The story The Judds comes to life in a new exhibit at the Country Music Hall Fame. Titled The Judds: Dream Chasers, the exhibit follows the popular duo from their mother-and-child beginnings as Diana Judd and daughter Christina Ciminella to their chart-topping career peak as one the most successful duos in country music history. Wednesday night (Aug. 8), the Country Music Hall Fame held a preview the exhibit for industry pressionals and VIPs, and to say that it was an emotional night for both women would be an understatement.
Naomi Judd began her remarks with a question for the standing-room only crowd in the Hall’s Rotunda. “When you think back to what was the turning point in your life – what was that milestone that everything changed for you, and would never be the same again? Have you ever thought about that? What happened to you? What was going on when you had a complete transformation. There are people right now, and I see some their beautiful smiles, who helped me to have that transition. I was taking care a couple bratty girls who were teenagers. I was trying to raise them with little money. It was really rough, I have to say. But, then one magical day, Joe Galante helped change our lives forever. Brent Maher helped change our lives forever and ever. It’s a real kick that we have this in the museum.”
Daughter Wynonna injected a little bit humor in her remarks, talking about the unlikely path to stardom for a mother and daughter who were going through their own set personal growing pains at the time stardom hit.
“When you’re eighteen years old, your supposed to get an apartment, have hangovers, and be late on your rent. Yet, a dream come true – I shared a bus with you. Whoa! Thank you, God,” she said with tongue planted in cheek before turning sentimental.
“If it hadn’t been for every one you, I’m sure you played some part in getting us where we are today. I feel so blessed, and I’m keenly aware how many artists we’ve lost. I’m going next week to see Loretta Lynn, and I sing every night and talk about the legends, the true legends that we opened for. I’m finding it hard to understand why we’re here. I never really felt like I deserved my success. I just open my mouth and it comes out – naturally. Back then, we didn’t have technology,” she said with a mischievous grin.
Among the artifacts featured in The Judds: Dream Chasers are:
- A Velvet jacket embellished with bugle beading and sequins, worn by Wynonna Judd on The Judds’ farewell concert in December 1991. The concert was taped for a television special broadcast a week later
- Lyrics to the song released by The Judds as “Rockin’ with the Rhythm the Rain,” handwritten by Don Schlitz, who co-wrote the song with Brent Maher. The song went to No. 1 and appeared on The Judds’ second album, Rockin’ with the Rhythm (1985)
- 1996 Gibson Custom Shop ES-336 electric guitar used by Wynonna Judd in her solo concerts

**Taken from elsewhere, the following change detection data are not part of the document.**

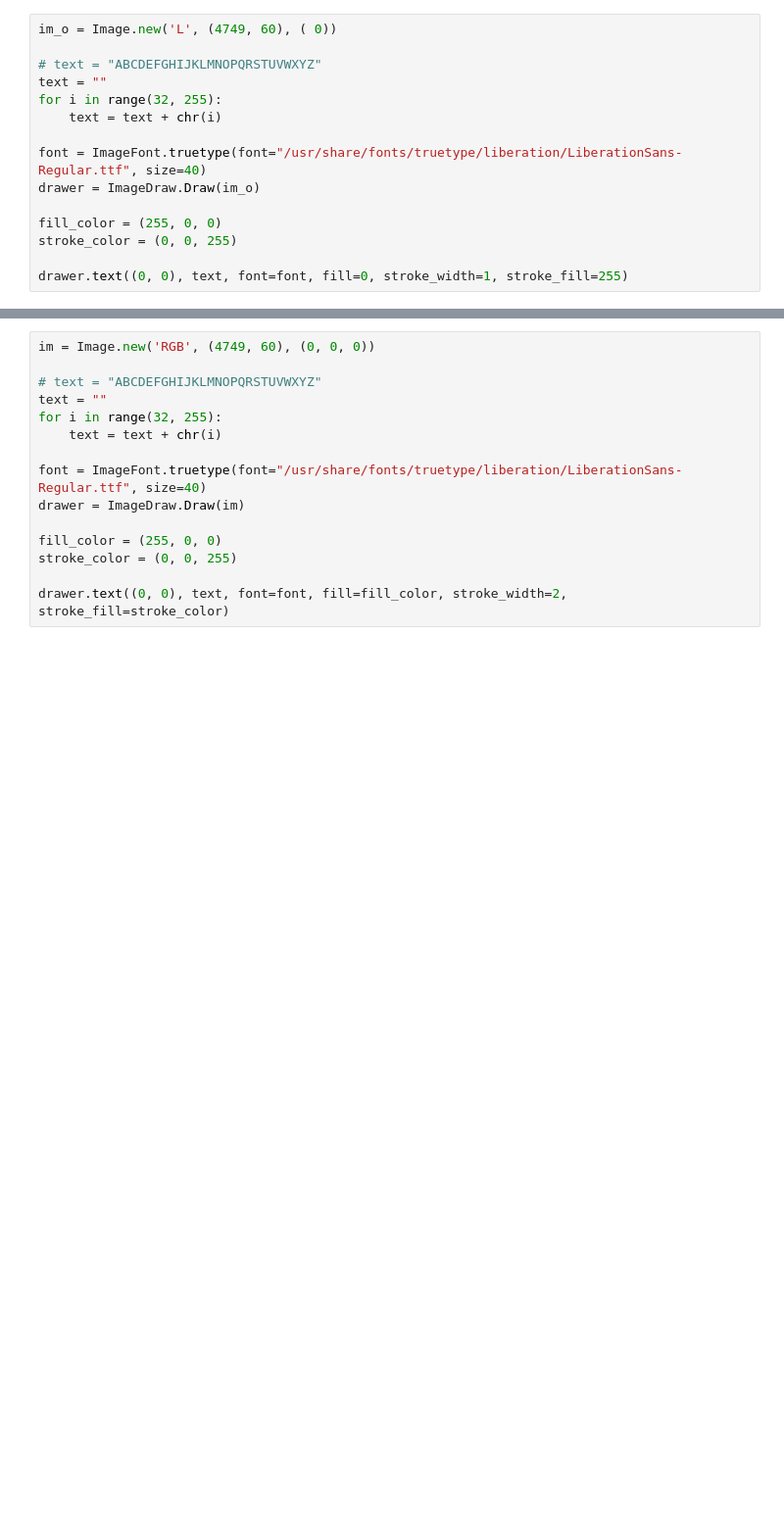
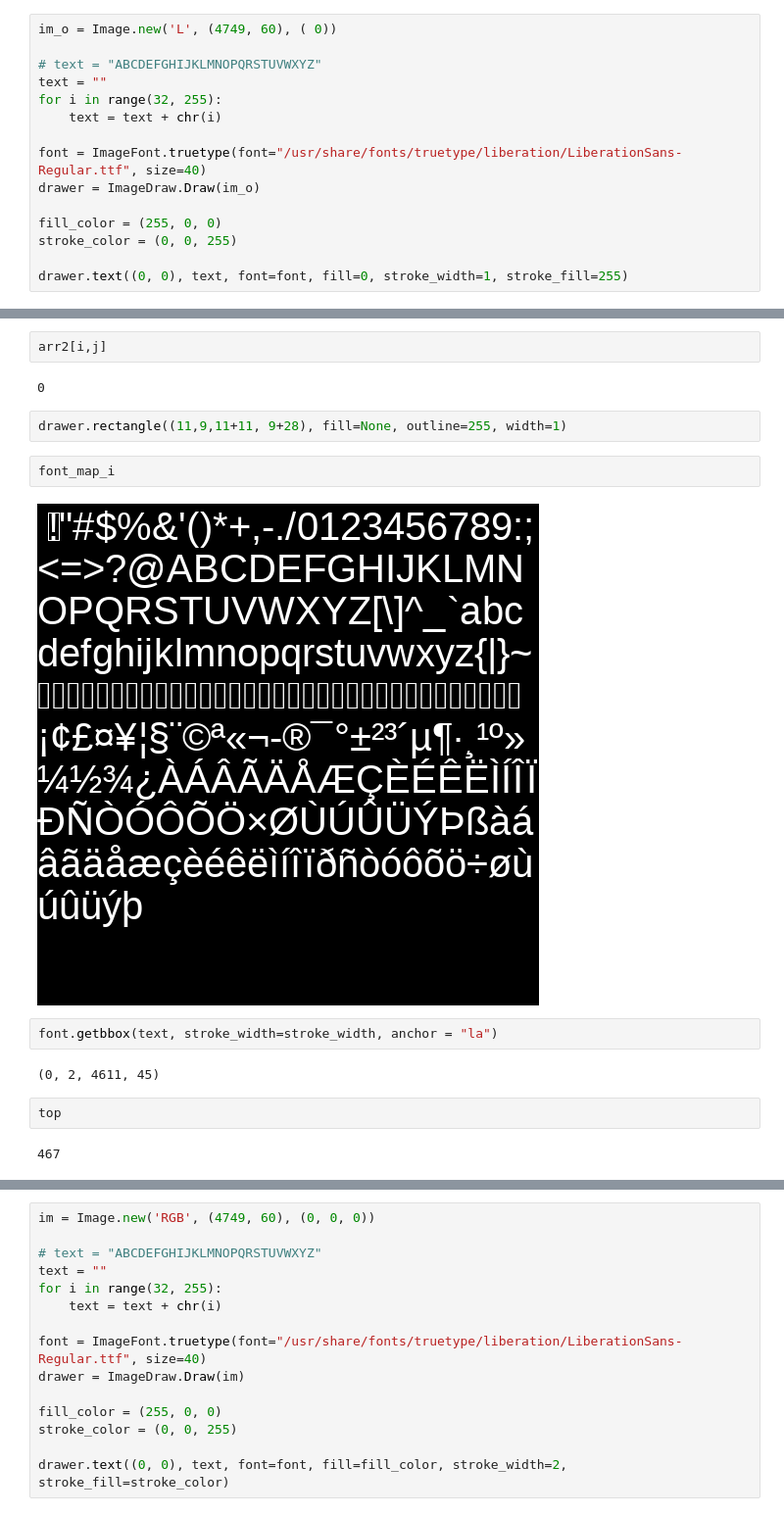
Before and after one commit to meysamshahbazi/cuda-font, a Jupyter notebook: Untitled.ipynb, the cells around one changed output, grey strips where cells are left out. Shown at 98% size. Cells and saved outputs as stored; diff of their text form; blank space fills up the shorter version.

```diff
--- a/Untitled.ipynb
+++ b/Untitled.ipynb
@@ -37,0 +156,18 @@ im_o
+# %%
+arr2[i,j]
+# %% [output]
+0
+# %%
+drawer.rectangle((11,9,11+11, 9+28), fill=None, outline=255, width=1)
+# %%
+font_map_i
+# %% [output]
+[figure, added]
+# %%
+font.getbbox(text, stroke_width=stroke_width, anchor = "la")
+# %% [output]
+(0, 2, 4611, 45)
+# %%
+top
+# %% [output]
+467
```
Also changed, not shown: parts of 38 cells of this notebook, 6 other files.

- Nurse’s uniform worn by Naomi Judd when she worked as a registered nurse
- Certificate presented to seventeen-year-old Naomi Judd for her volunteer work as a Candy Striper at King’s Daughters Hospital in Ashland, Kentucky
- Hohner harmonicas and cigar box owned by Naomi Judd, who began playing harmonica in the 1970s
- Note to Santa Claus, written by Naomi Judd and her siblings when they were children
- Music industry awards: Grammy for Best Country Song (1991) for "Love Can Build a Bridge,"presented to songwriters John Jarvis, Naomi Judd, and Paul Overstreet; CMA Horizon Award presented to The Judds in 1984; ACM Top Vocal Duet Award presented to The Judds in 1990
- Silk jacket embellished with beaded stars and worn by Wynonna Judd at the 1991 ACM Awards
- Kaat Tilley gown worn by Naomi Judd during The Judds’ nine-show residency in Las Vegas, October 2015
The Judds: Dream Chasers ficially opens Friday (Aug. 10), and will be open at the Country Music Hall Fame and Museum through July 14, 2019.